By reinforcing hostility between Russia and the West, the Ukraine crisis has shone a spotlight on the limits and contradictions of any Russo-Japanese rapprochement. Russia has grown more dependent on China, just as Japan has become more reliant on the United States.
Russia’s decision to reinvest in the Far East, both politically and militarily, and the renewed prominence of security issues in talks over territory, are symptoms of Russia’s hardening stance towards the Western powers, first and foremost the United States. Russia is also sceptical about the economic benefit of an eventual territorial agreement with Japan.
Indeed, the summit between Abe and Putin in December 2016 seemed to herald a new approach: Russia and Japan now favour an improvement in relations that is gradual, pragmatic and wide-ranging. Henceforth, the territorial dispute between Russia and Japan will only be solved once they cooperate better economically, mainly by working together to develop the Southern Kuril Islands. This approach has a number of benefits: it encourages dialogue and regular visits, offers tangible proof, with each “mini-victory”, that the partnership is advancing and allows both governments to feed their populations stage-managed stories of diplomatic triumph. In its early stages, it should finally allow Japan to return to the islands, rather than the islands to return to Japan. Nevertheless, working out how such a project would function in practice remains extremely difficult, not least because it would require the islands to be granted a special status.

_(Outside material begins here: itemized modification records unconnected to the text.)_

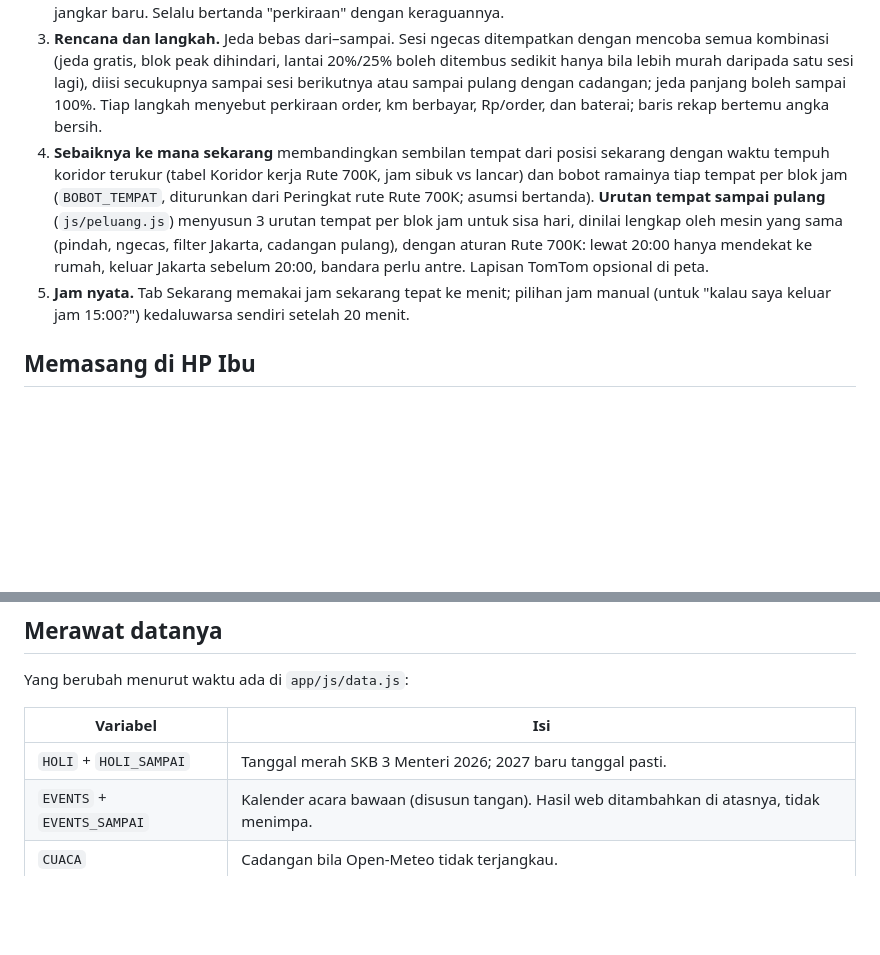
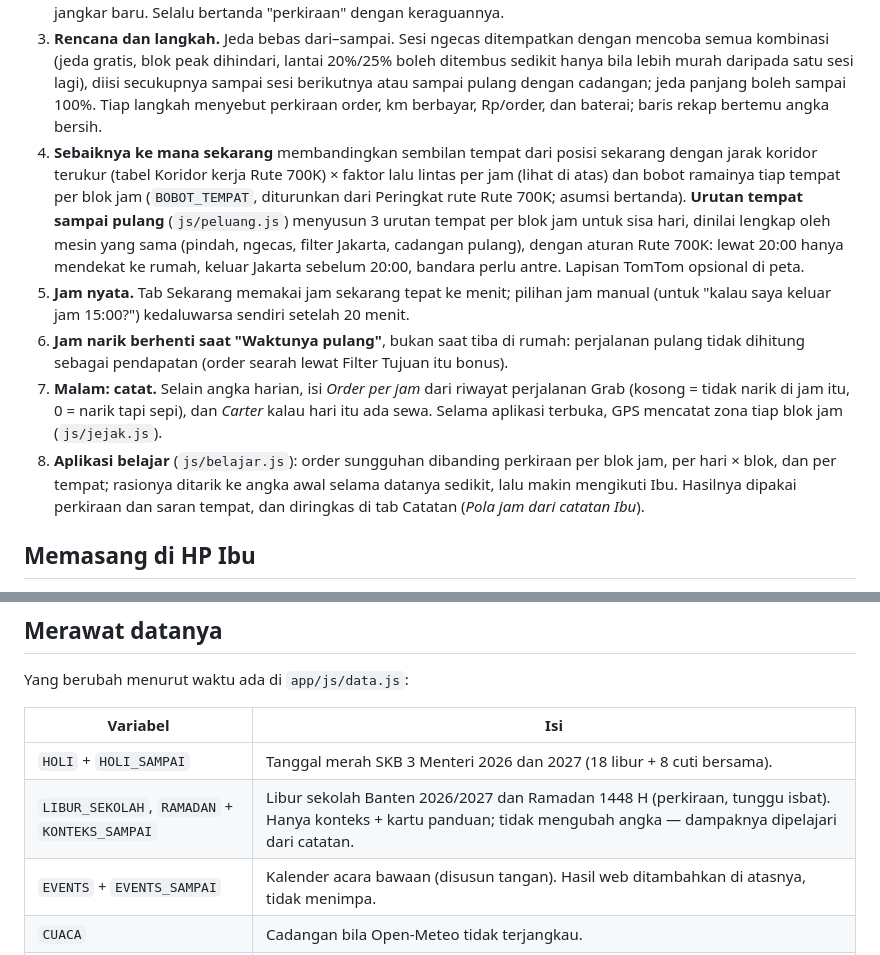
Before and after one commit to chrissdr1/chrissdr1, a Markdown page: README.md, 2 parts joined by grey strips. Rendered like a GitHub page; blank space fills up the shorter version.

```diff
--- a/README.md
+++ b/README.md
@@ -128,8 +136,11 @@ di tabel Riwayat supaya Ibu bisa lihat sendiri kalau ada polanya.
 1. **Mulai hari.** Saat aplikasi dibuka (sekali sehari, jam 03:30–23:30) muncul halaman *Mulai hari*: baterai sekarang, varian, jam mulai, rencana pulang, wilayah, jatah filter, sudah dapat, jeda, charger di rumah. Hari, jam, tanggal merah, acara, cuaca, dan posisi GPS diisi mesin. Isian ini menjadi rencana hari itu dan jangkar perkiraan baterai. Bisa dilewati; bisa dibuka lagi lewat tombol **Isi keadaan hari ini**.
 2. **Baterai diperkirakan sendiri.** Dari jangkar terakhir, mesin mengurangi km yang ditempuh: odometer GPS selama halaman terbuka (bila masuk akal) atau model km per jam tiap blok jam dikurangi jeda. Kolom *Sisa baterai* terisi sendiri sampai Ibu mengetik angka lain; angka yang diketik dan tombol **Selesai ngecas ke %** menjadi jangkar baru. Selalu bertanda "perkiraan" dengan keraguannya.
 3. **Rencana dan langkah.** Jeda bebas dari–sampai. Sesi ngecas ditempatkan dengan mencoba semua kombinasi (jeda gratis, blok peak dihindari, lantai 20%/25% boleh ditembus sedikit hanya bila lebih murah daripada satu sesi lagi), diisi secukupnya sampai sesi berikutnya atau sampai pulang dengan cadangan; jeda panjang boleh sampai 100%. Tiap langkah menyebut perkiraan order, km berbayar, Rp/order, dan baterai; baris rekap bertemu angka bersih.
-4. **Sebaiknya ke mana sekarang** membandingkan sembilan tempat dari posisi sekarang dengan waktu tempuh koridor terukur (tabel Koridor kerja Rute 700K, jam sibuk vs lancar) dan bobot ramainya tiap tempat per blok jam (`BOBOT_TEMPAT`, diturunkan dari Peringkat rute Rute 700K; asumsi bertanda). **Urutan tempat sampai pulang** (`js/peluang.js`) menyusun 3 urutan tempat per blok jam untuk sisa hari, dinilai lengkap oleh mesin yang sama (pindah, ngecas, filter Jakarta, cadangan pulang), dengan aturan Rute 700K: lewat 20:00 hanya mendekat ke rumah, keluar Jakarta sebelum 20:00, bandara perlu antre. Lapisan TomTom opsional di peta.
+4. **Sebaiknya ke mana sekarang** membandingkan sembilan tempat dari posisi sekarang dengan jarak koridor terukur (tabel Koridor kerja Rute 700K) × faktor lalu lintas per jam (lihat di atas) dan bobot ramainya tiap tempat per blok jam (`BOBOT_TEMPAT`, diturunkan dari Peringkat rute Rute 700K; asumsi bertanda). **Urutan tempat sampai pulang** (`js/peluang.js`) menyusun 3 urutan tempat per blok jam untuk sisa hari, dinilai lengkap oleh mesin yang sama (pindah, ngecas, filter Jakarta, cadangan pulang), dengan aturan Rute 700K: lewat 20:00 hanya mendekat ke rumah, keluar Jakarta sebelum 20:00, bandara perlu antre. Lapisan TomTom opsional di peta.
 5. **Jam nyata.** Tab Sekarang memakai jam sekarang tepat ke menit; pilihan jam manual (untuk "kalau saya keluar jam 15:00?") kedaluwarsa sendiri setelah 20 menit.
+6. **Jam narik berhenti saat "Waktunya pulang"**, bukan saat tiba di rumah: perjalanan pulang tidak dihitung sebagai pendapatan (order searah lewat Filter Tujuan itu bonus).
+7. **Malam: catat.** Selain angka harian, isi *Order per jam* dari riwayat perjalanan Grab (kosong = tidak narik di jam itu, 0 = narik tapi sepi), dan *Carter* kalau hari itu ada sewa. Selama aplikasi terbuka, GPS mencatat zona tiap blok jam (`js/jejak.js`).
+8. **Aplikasi belajar** (`js/belajar.js`): order sungguhan dibanding perkiraan per blok jam, per hari × blok, dan per tempat; rasionya ditarik ke angka awal selama datanya sedikit, lalu makin mengikuti Ibu. Hasilnya dipakai perkiraan dan saran tempat, dan diringkas di tab Catatan (*Pola jam dari catatan Ibu*).
 
 ## Memasang di HP Ibu
 
@@ -155,7 +166,8 @@ Yang berubah menurut waktu ada di `app/js/data.js`:
 
 | Variabel | Isi |
 |---|---|
-| `HOLI` + `HOLI_SAMPAI` | Tanggal merah SKB 3 Menteri 2026; 2027 baru tanggal pasti. |
+| `HOLI` + `HOLI_SAMPAI` | Tanggal merah SKB 3 Menteri 2026 dan 2027 (18 libur + 8 cuti bersama). |
+| `LIBUR_SEKOLAH`, `RAMADAN` + `KONTEKS_SAMPAI` | Libur sekolah Banten 2026/2027 dan Ramadan 1448 H (perkiraan, tunggu isbat). Hanya konteks + kartu panduan; tidak mengubah angka — dampaknya dipelajari dari catatan. |
 | `EVENTS` + `EVENTS_SAMPAI` | Kalender acara bawaan (disusun tangan). Hasil web ditambahkan di atasnya, tidak menimpa. |
 | `CUACA` | Cadangan bila Open-Meteo tidak terjangkau. |
 | `TERBIT` | Tanggal terbit versi ini. `VERSION` di `app/sw.js` harus diawali tanggal ini (tes memeriksanya). |
```
Also changed, not shown: other parts of README.md (+21 -10 lines).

Céline Pajon has been a researcher and Japan specialist at Ifri’s Center for Asian Studies since 2008, where she analyses the evolution of Japanese foreign and defence policies, as well as following the major debates of Japanese political life. Her research also covers the international relations and geo-strategy of the Asia Pacific region.